Jeremy's Weblog

I recently graduated from Harvard Law School. This is my weblog. It tries to be funny. E-mail me if you like it. For an index of what's lurking in the archives, sorted by category, click here.

Friday, December 10, 2004

The Idiot's Guide to Plagiarism: How Not To Not Write A Paper, sponsored by the Committee for Moral Rectitude

1. Don't copy from an article or book your professor wrote. Of course, this means that not only shouldn't you copy from any articles or books with your professor's name on them, but you also need to find out who your professor worked for as a research assistant when he or she was a law student, and avoid copying from those sources. Obviously.

2. The secret is in the speling. Er, spelling. Some professors have begun to do a Lexis search on sections of papers they find suspect. But Lexis is very particular, and even one letter off and there won't be a match. Some people evade this process by changing around some of the words, but why work that hard? Just spell some stuff wrong, intentionally, and then you'll be home free. So what if your paper looks like it was written by a preschooler? You're not looking for an A, obviously. Just take the C and relax.

3. Choose sources unrelated to the topic area of the course. This may seem counterintuitive, but you never know what your professor has read. You need to avoid copying from anything your professor could have read. Which means you need to write your paper on an issue of law your professor has never heard of. Which means you probably, again, won't get an A, since handing in a Torts paper to your Property professor probably won't fit the assignment. But, again, you're not looking for the A.

4. In fact, you need to copy from something the professor couldn't have possibly ever seen before. Because law professors, being the smart and well-read folks they are, could have theoretically read almost anything.

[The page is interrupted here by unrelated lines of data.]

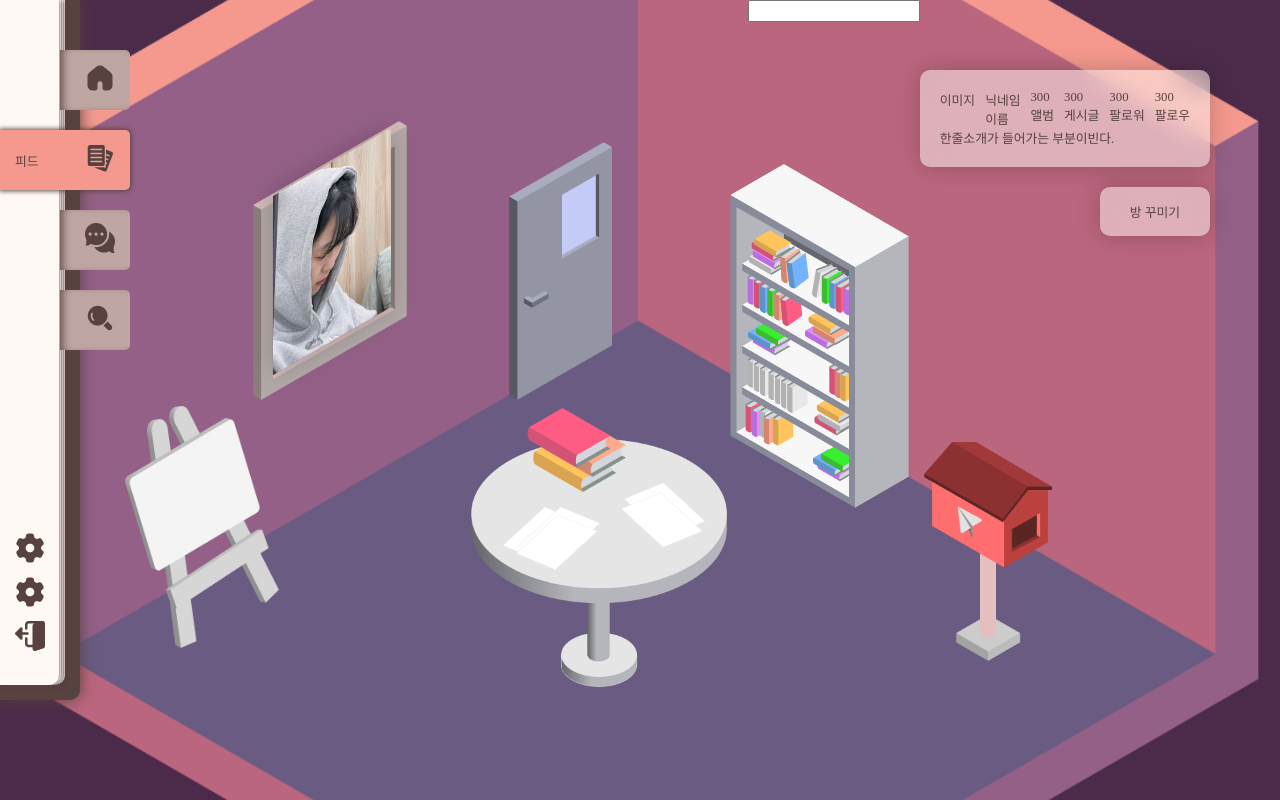
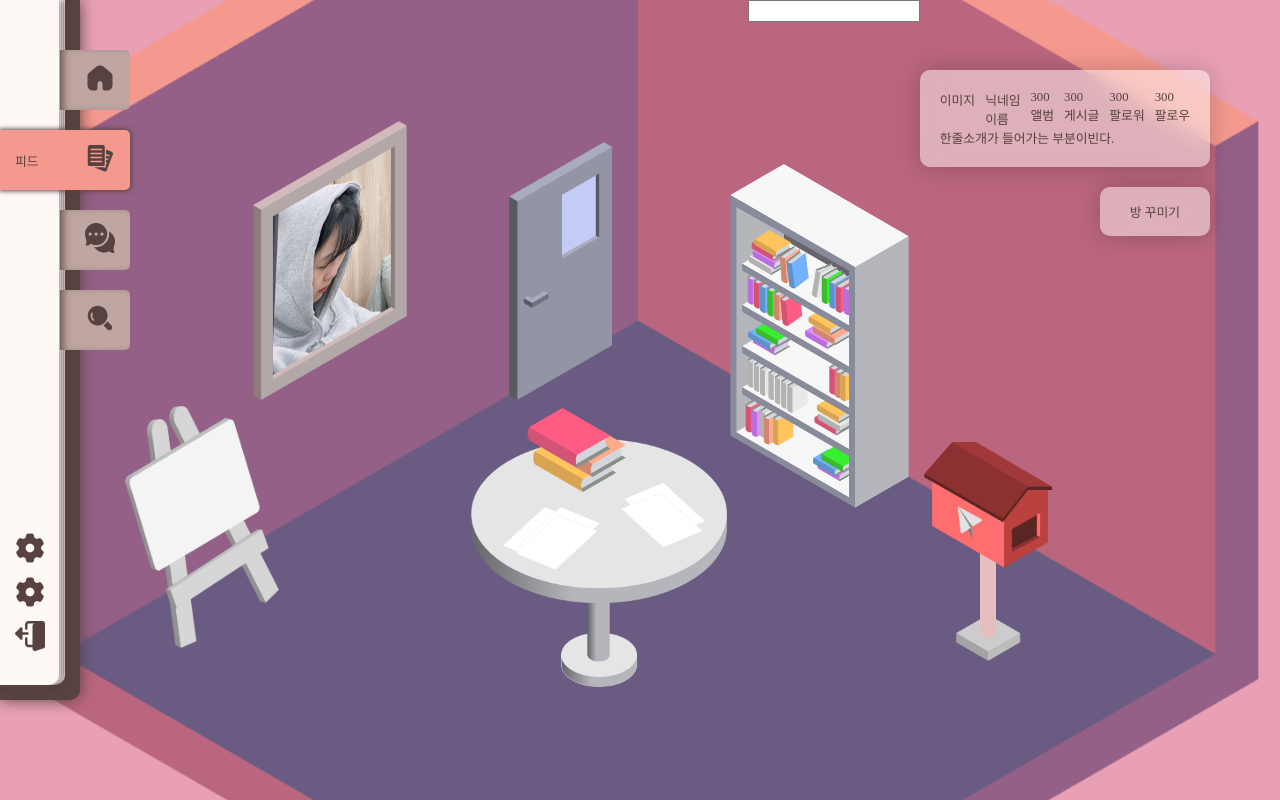
Before and after one commit to thingk0/Mybrary, a React (Create React App) app in the folder frontend/: page /mybrary/userid in a window 1280 px wide. Built offline with nearby package versions, Linux system fonts and the light colour scheme; a web font is replaced by a local one.

Commit message:
FEAT: 액자설정
Change-Id: Ic9215a45785442628caffa2d0896a94a948d0bad

```diff
--- a/frontend/src/pages/MybraryPage.js
+++ b/frontend/src/pages/MybraryPage.js
@@ -161,16 +161,10 @@ export default function MybraryPage() {
             className={s(styles.easel, !edit && styles.img)}
             onClick={() => !edit && navigate("rollingpaper")}
           />
-          <img
-            src={frame}
-            alt=""
-            className={s(styles.frame, !edit && styles.img)}
-          />
-          <img
-            src={혜선누나}
-            alt=""
-            className={s(styles.trapezoid, styles.img, styles.traedit)}
-          />
+          <div className={s(styles.frame, !edit && styles.img)}>
+            <img src={혜선누나} alt="" className={styles.trapezoid} />
+            <img src={frame} alt="" className={styles.frameimg} />
+          </div>
 
           <img
             src={door}
--- a/frontend/src/pages/style/MybraryPage.module.css
+++ b/frontend/src/pages/style/MybraryPage.module.css
@@ -14,7 +14,6 @@
 }
 
 .bg {
-  background-color: #4c2b4a;
   width: 100vi;
   height: 100vh;
   background-repeat: no-repeat;
@@ -28,42 +27,100 @@
 }
 .bg01 {
   background-image: url("../../assets/mybrary_01.png");
+  background-color: #e9a0b5;
 }
 .bg02 {
   background-image: url("../../assets/mybrary_02.png");
+  background-color: #fffdde;
 }
 .bg03 {
   background-image: url("../../assets/mybrary_03.png");
+  background-color: #ffeeee;
 }
 .bg04 {
   background-image: url("../../assets/mybrary_04.png");
+  background-color: #cac8ea;
 }
 .bg05 {
   background-image: url("../../assets/mybrary_05.png");
+  background-color: #ffddf0;
 }
 .bg06 {
   background-image: url("../../assets/mybrary_06.png");
+  background-color: #fae6e2;
 }
 .bg07 {
   background-image: url("../../assets/mybrary_07.png");
+  background-color: #ffdeb7;
 }
 .bg08 {
   background-image: url("../../assets/mybrary_08.png");
+  background-color: #ffdeb7;
 }
 .bg09 {
   background-image: url("../../assets/mybrary_09.png");
+  background-color: #c5caeb;
 }
 .bg10 {
   background-image: url("../../assets/mybrary_10.png");
+  background-color: #f4f6fc;
 }
 .bg11 {
   background-image: url("../../assets/mybrary_11.png");
+  background-color: #cbf7e5;
 }
 .bg12 {
   background-image: url("../../assets/mybrary_12.png");
+  background-color: #fcefe6;
 }
 .bg13 {
   background-image: url("../../assets/mybrary_13.png");
+  background-color: #c2eafa;
+}
+.bgColor1 {
+  background: linear-gradient(135deg, #ba667e 0%, #946087 50%, #6a5b82 100%);
+}
+.bgColor2 {
+  background: linear-gradient(135deg, #f7a4a4 0%, #b6e2a1 50%, #fffbc1 100%);
+}
+.bgColor3 {
+  background: linear-gradient(135deg, #594545 0%, #9e7676 50%, #e4d0d0 100%);
+}
+.bgColor4 {
+  background: linear-gradient(135deg, #8785a2 0%, #ffc7c7 50%, #fff8ea 100%);
+}
+.bgColor5 {
+  background: linear-gradient(135deg, #402b3a 0%, #d63484 50%, #ff9bd2 100%);
+}
+
+.bgColor6 {
+  background: linear-gradient(135deg, #454380 0%, #a991a9 50%, #ffd6cd 100%);
+}
+
+.bgColor7 {
+  background: linear-gradient(135deg, #503435 0%, #ba6d54 50%, #ffbe6d 100%);
+}
+.bgColor8 {
+  background: linear-gradient(135deg, #ba3127 0%, #fe8053 50%, #ffbe6d 100%);
+}
+.bgColor9 {
+  background: linear-gradient(135deg, #2d3250 0%, #7077a1 50%, #f6b17a 100%);
+}
+
+.bgColor10 {
+  background: linear-gradient(135deg, #4a4b4f 0%, #888b99 50%, #d4d6dd 100%);
+}
+
+.bgColor11 {
+  background: linear-gradient(135deg, #8987dd 0%, #83c0c1 50%, #96e9c6 100%);
+}
+
+.bgColor12 {
+  background: linear-gradient(135deg, #445d48 0%, #d6cc99 50%, #fde5d4 100%);
+}
+
+.bgColor13 {
+  background: linear-gradient(135deg, #474747 0%, #7cc5e5 50%, #e5e5e5 100%);
 }
 
 .center {
@@ -120,33 +177,20 @@
 
 
 */
+.frameimg {
+  width: 12vw;
+  position: absolute;
+  bottom: 0;
+  left: 0;
+}
 .trapezoid {
+  width: 9.6vw;
+  transform: skewY(-30deg);
   position: absolute;
-  bottom: 4.6vi;
-  left: -28.67vi;
-  width: 9.23vw;
-  height: 22.399vh; /* 높이 설정 */
-  background-color: blue; /* 배경 색상 설정 */
-  transform: skewY(-30deg); /* 가로 방향만 20도 기울임 */
-}
-.traedit {
-  position: absolute;
-  box-shadow: 0 0 25px 0 #00000036;
-  animation: trafadeIn2 0.7s ease-in-out;
-  display: flex;
-  gap: 10px;
-  align-items: center;
+  bottom: 4.5vi;
+  left: 1.5vi;
 }
 
-/*
-
-
-
-
-
-
-
-*/
 .door {
   position: absolute;
   bottom: 0vi;
@@ -375,49 +419,3 @@
   border: solid 0.1vi #ffffff;
   background-color: #343434;
 }
-
-.bgColor1 {
-  background: linear-gradient(135deg, #ba667e 0%, #946087 50%, #6a5b82 100%);
-}
-.bgColor2 {
-  background: linear-gradient(135deg, #f7a4a4 0%, #b6e2a1 50%, #fffbc1 100%);
-}
-.bgColor3 {
-  background: linear-gradient(135deg, #594545 0%, #9e7676 50%, #e4d0d0 100%);
-}
-.bgColor4 {
-  background: linear-gradient(135deg, #8785a2 0%, #ffc7c7 50%, #fff8ea 100%);
-}
-.bgColor5 {
-  background: linear-gradient(135deg, #402b3a 0%, #d63484 50%, #ff9bd2 100%);
-}
-
-.bgColor6 {
-  background: linear-gradient(135deg, #454380 0%, #a991a9 50%, #ffd6cd 100%);
-}
-
-.bgColor7 {
-  background: linear-gradient(135deg, #503435 0%, #ba6d54 50%, #ffbe6d 100%);
-}
-.bgColor8 {
-  background: linear-gradient(135deg, #ba3127 0%, #fe8053 50%, #ffbe6d 100%);
-}
-.bgColor9 {
-  background: linear-gradient(135deg, #2d3250 0%, #7077a1 50%, #f6b17a 100%);
-}
-
-.bgColor10 {
-  background: linear-gradient(135deg, #4a4b4f 0%, #888b99 50%, #d4d6dd 100%);
-}
-
-.bgColor11 {
-  background: linear-gradient(135deg, #8987dd 0%, #83c0c1 50%, #96e9c6 100%);
-}
-
-.bgColor12 {
-  background: linear-gradient(135deg, #445d48 0%, #d6cc99 50%, #fde5d4 100%);
-}
-
-.bgColor13 {
-  background: linear-gradient(135deg, #474747 0%, #7cc5e5 50%, #e5e5e5 100%);
-}
```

So the best tactic is to write a paper from scratch yourself, and then copy it. This way they will have never had a chance to see the original and they won't be able to prove you've plagiarized.

5. Or, if you're pressed for time, you can just hand in the paper you will have written from scratch, before you copy it.